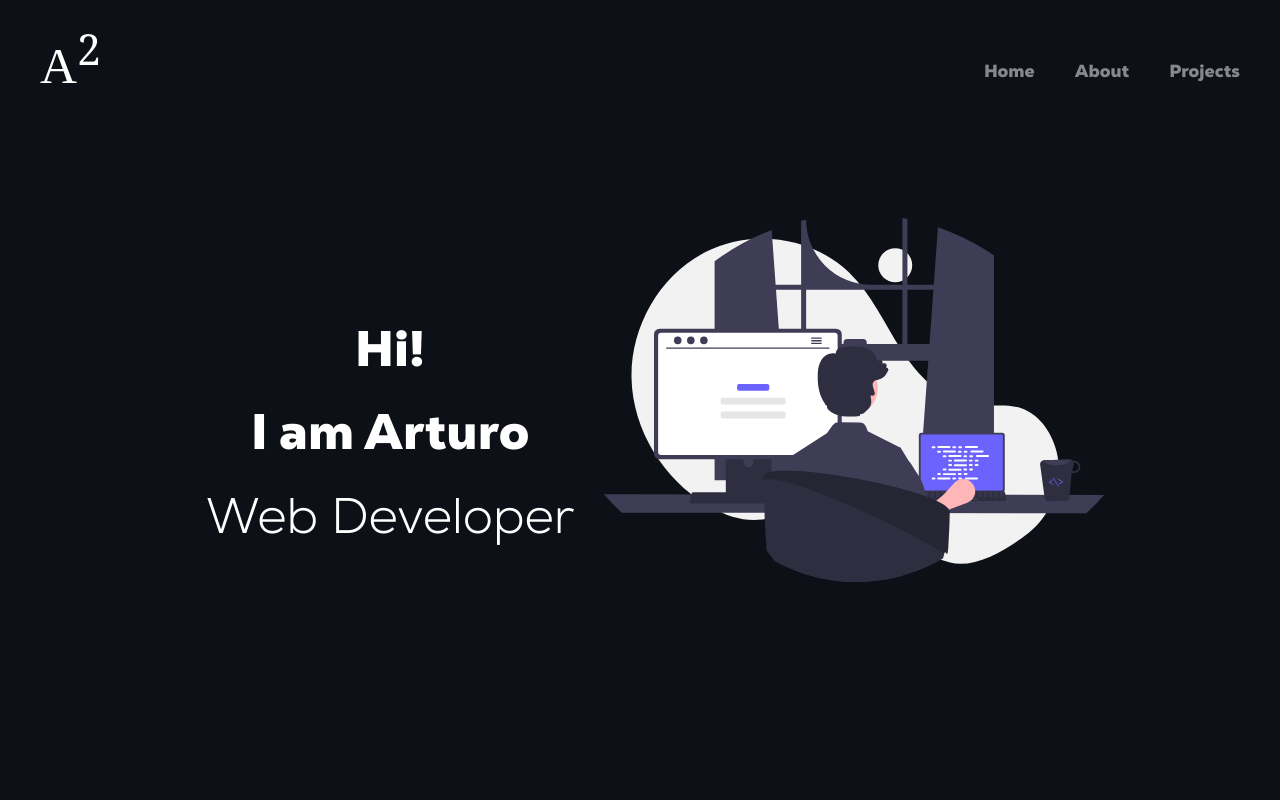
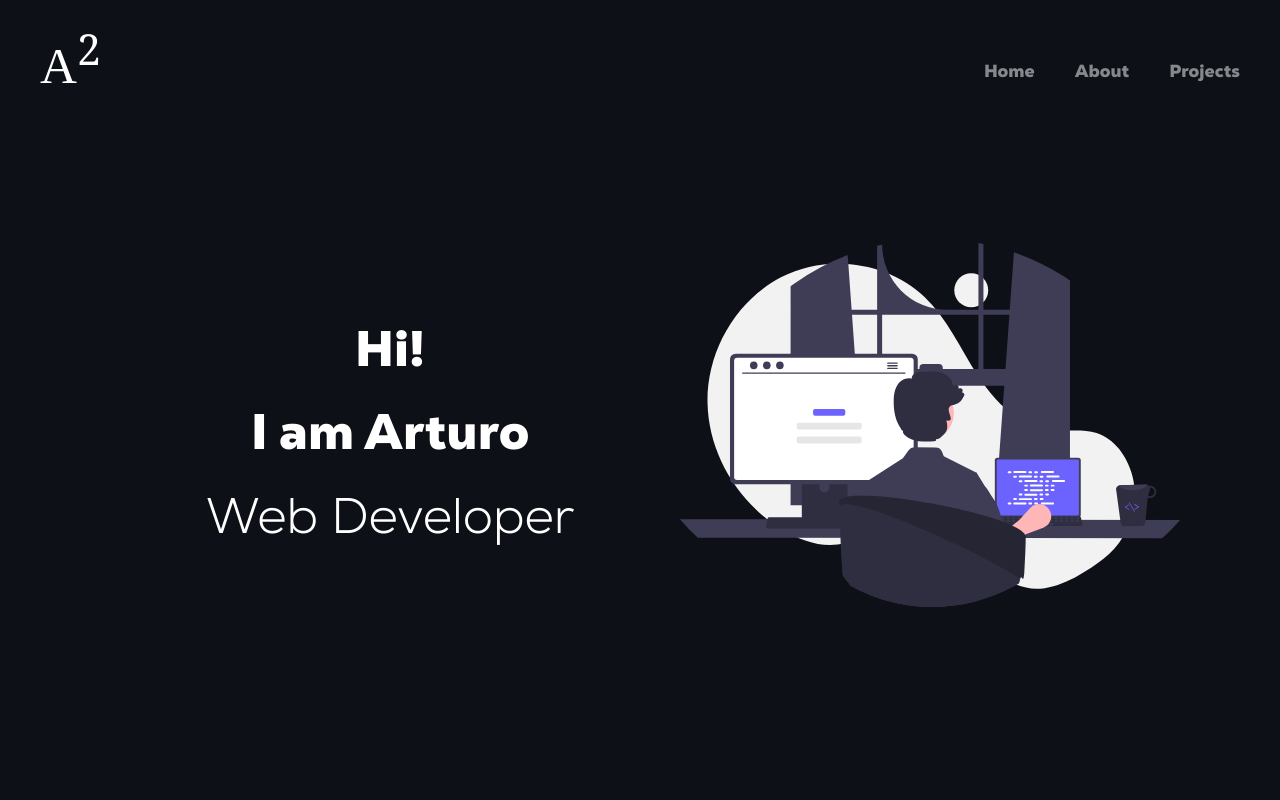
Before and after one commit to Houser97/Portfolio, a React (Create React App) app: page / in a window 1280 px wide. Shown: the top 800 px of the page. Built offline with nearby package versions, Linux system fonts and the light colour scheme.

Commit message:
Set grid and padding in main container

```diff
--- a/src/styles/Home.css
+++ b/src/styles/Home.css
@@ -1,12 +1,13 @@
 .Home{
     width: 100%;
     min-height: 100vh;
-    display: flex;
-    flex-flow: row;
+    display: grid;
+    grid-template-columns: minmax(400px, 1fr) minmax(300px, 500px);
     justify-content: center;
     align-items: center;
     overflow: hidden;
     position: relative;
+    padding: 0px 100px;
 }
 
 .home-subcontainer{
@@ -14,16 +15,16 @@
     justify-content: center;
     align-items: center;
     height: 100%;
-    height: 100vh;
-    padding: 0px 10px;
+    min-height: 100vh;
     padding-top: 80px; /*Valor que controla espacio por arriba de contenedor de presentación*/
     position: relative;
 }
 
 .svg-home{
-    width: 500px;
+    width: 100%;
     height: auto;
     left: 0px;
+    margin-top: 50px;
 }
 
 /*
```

· · · · · · ·

WHAT IS EXPECTED: Each line above is to be copied exactly, and the pictures are to be dropped.

COMPLETED TASK:
Before and after one commit to Houser97/Portfolio, a React (Create React App) app: page / in a window 1280 px wide. Shown: the top 800 px of the page. Built offline with nearby package versions, Linux system fonts and the light colour scheme.

Commit message:
Set grid and padding in main container

```diff
--- a/src/styles/Home.css
+++ b/src/styles/Home.css
@@ -1,12 +1,13 @@
 .Home{
     width: 100%;
     min-height: 100vh;
-    display: flex;
-    flex-flow: row;
+    display: grid;
+    grid-template-columns: minmax(400px, 1fr) minmax(300px, 500px);
     justify-content: center;
     align-items: center;
     overflow: hidden;
     position: relative;
+    padding: 0px 100px;
 }
 
 .home-subcontainer{
@@ -14,16 +15,16 @@
     justify-content: center;
     align-items: center;
     height: 100%;
-    height: 100vh;
-    padding: 0px 10px;
+    min-height: 100vh;
     padding-top: 80px; /*Valor que controla espacio por arriba de contenedor de presentación*/
     position: relative;
 }
 
 .svg-home{
-    width: 500px;
+    width: 100%;
     height: auto;
     left: 0px;
+    margin-top: 50px;
 }
 
 /*
```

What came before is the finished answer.